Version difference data
"""

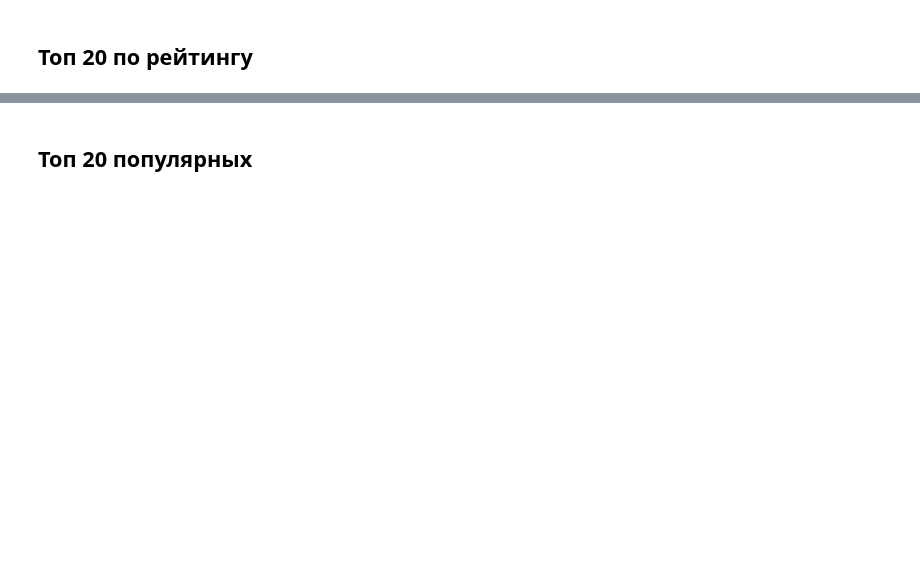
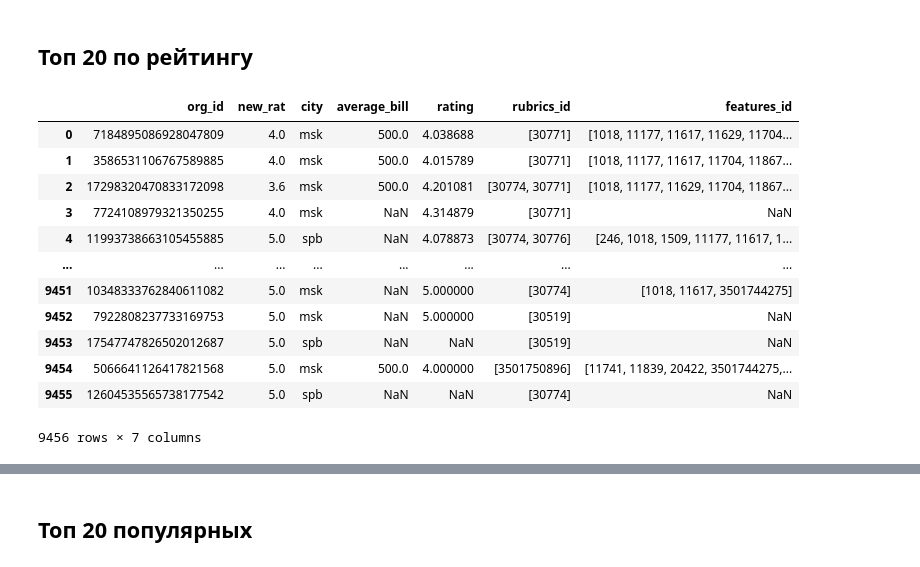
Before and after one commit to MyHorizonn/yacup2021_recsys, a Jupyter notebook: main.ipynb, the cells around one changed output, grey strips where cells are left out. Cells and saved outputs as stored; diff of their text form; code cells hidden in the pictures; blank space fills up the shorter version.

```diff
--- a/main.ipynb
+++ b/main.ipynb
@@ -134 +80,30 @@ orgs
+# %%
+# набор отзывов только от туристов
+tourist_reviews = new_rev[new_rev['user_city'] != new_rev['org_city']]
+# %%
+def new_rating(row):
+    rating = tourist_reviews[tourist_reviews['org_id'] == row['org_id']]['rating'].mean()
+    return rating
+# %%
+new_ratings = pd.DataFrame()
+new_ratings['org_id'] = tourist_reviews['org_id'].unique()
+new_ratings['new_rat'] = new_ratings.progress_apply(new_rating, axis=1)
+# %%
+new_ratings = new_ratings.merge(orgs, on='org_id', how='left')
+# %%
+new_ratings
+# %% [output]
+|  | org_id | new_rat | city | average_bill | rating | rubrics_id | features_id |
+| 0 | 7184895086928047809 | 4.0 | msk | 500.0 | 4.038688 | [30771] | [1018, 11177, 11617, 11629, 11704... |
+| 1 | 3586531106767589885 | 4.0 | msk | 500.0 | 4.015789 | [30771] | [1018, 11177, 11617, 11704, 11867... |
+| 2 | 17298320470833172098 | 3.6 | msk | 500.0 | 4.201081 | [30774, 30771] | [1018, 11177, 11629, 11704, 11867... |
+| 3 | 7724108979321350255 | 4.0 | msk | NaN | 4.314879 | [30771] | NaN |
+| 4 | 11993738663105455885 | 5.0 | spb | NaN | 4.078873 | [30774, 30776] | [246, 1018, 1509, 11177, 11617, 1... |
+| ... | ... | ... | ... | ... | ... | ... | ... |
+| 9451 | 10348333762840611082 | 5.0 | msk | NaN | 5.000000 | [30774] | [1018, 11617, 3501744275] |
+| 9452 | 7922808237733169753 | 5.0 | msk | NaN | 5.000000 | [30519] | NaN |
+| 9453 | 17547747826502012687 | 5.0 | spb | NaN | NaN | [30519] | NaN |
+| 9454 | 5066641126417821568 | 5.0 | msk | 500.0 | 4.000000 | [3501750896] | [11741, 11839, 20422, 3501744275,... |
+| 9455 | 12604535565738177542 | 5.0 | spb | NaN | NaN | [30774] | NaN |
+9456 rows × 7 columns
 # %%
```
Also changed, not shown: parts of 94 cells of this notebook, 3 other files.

"""
"""

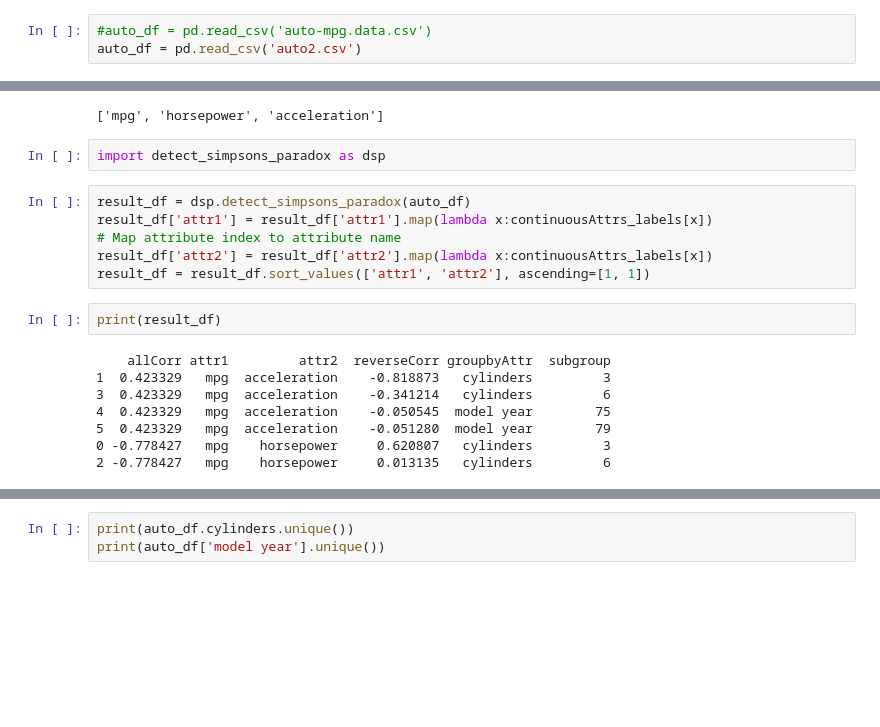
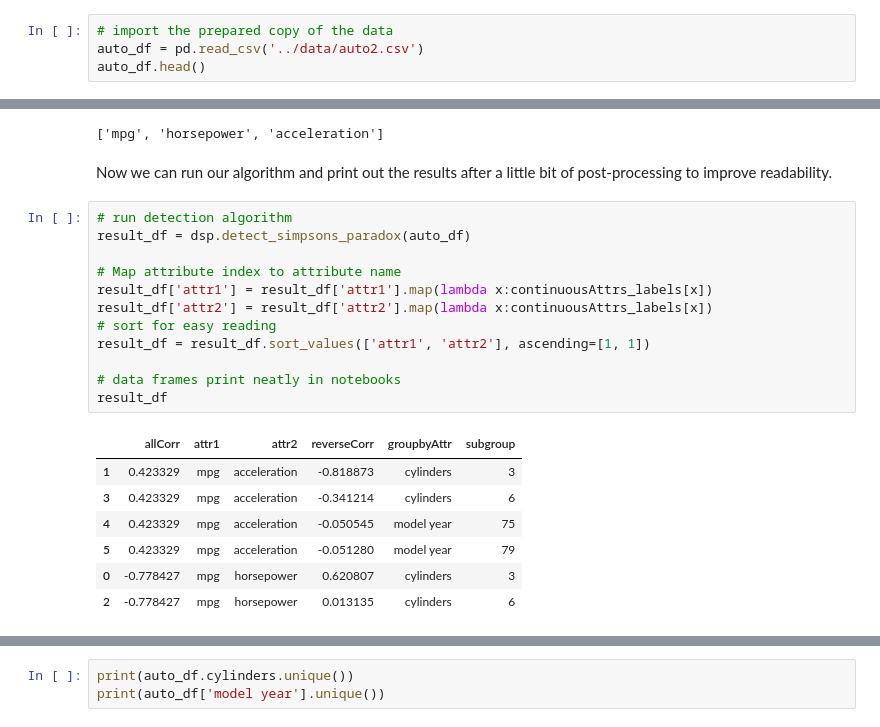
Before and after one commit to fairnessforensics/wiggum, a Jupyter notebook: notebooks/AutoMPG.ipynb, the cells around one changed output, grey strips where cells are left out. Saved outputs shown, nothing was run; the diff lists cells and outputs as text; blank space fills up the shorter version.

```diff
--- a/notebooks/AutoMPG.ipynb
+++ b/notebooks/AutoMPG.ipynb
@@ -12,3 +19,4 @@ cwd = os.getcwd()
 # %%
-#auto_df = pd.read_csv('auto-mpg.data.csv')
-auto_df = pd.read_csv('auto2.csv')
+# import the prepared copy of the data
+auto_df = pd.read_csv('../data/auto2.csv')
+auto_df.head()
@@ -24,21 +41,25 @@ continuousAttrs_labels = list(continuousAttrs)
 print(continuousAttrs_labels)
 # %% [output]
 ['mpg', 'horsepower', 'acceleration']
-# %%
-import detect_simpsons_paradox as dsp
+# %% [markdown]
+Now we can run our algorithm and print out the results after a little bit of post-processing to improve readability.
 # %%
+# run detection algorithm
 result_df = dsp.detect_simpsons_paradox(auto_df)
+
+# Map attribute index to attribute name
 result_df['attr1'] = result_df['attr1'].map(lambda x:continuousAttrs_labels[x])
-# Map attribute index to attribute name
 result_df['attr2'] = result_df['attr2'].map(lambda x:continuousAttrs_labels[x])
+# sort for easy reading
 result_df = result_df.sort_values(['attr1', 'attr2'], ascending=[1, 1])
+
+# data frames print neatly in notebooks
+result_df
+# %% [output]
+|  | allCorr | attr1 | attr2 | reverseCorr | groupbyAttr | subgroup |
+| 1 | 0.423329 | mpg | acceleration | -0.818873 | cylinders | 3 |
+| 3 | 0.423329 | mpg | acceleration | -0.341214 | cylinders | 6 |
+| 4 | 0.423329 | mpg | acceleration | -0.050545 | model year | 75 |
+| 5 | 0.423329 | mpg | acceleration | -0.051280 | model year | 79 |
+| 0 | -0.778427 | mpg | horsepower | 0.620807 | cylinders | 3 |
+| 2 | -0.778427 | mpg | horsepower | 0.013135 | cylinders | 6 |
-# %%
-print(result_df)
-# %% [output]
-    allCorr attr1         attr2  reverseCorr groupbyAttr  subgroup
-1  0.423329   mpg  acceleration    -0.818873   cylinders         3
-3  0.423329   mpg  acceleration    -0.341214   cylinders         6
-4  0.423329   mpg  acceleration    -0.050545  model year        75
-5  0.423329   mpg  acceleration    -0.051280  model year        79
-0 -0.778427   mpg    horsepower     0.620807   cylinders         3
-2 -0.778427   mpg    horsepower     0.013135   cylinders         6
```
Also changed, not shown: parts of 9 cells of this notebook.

"""

= WHAT TO DO =
Please state the number of lines in the data above that hold the word "horsepower", without any other text.

= SOLVED PROBLEM =
5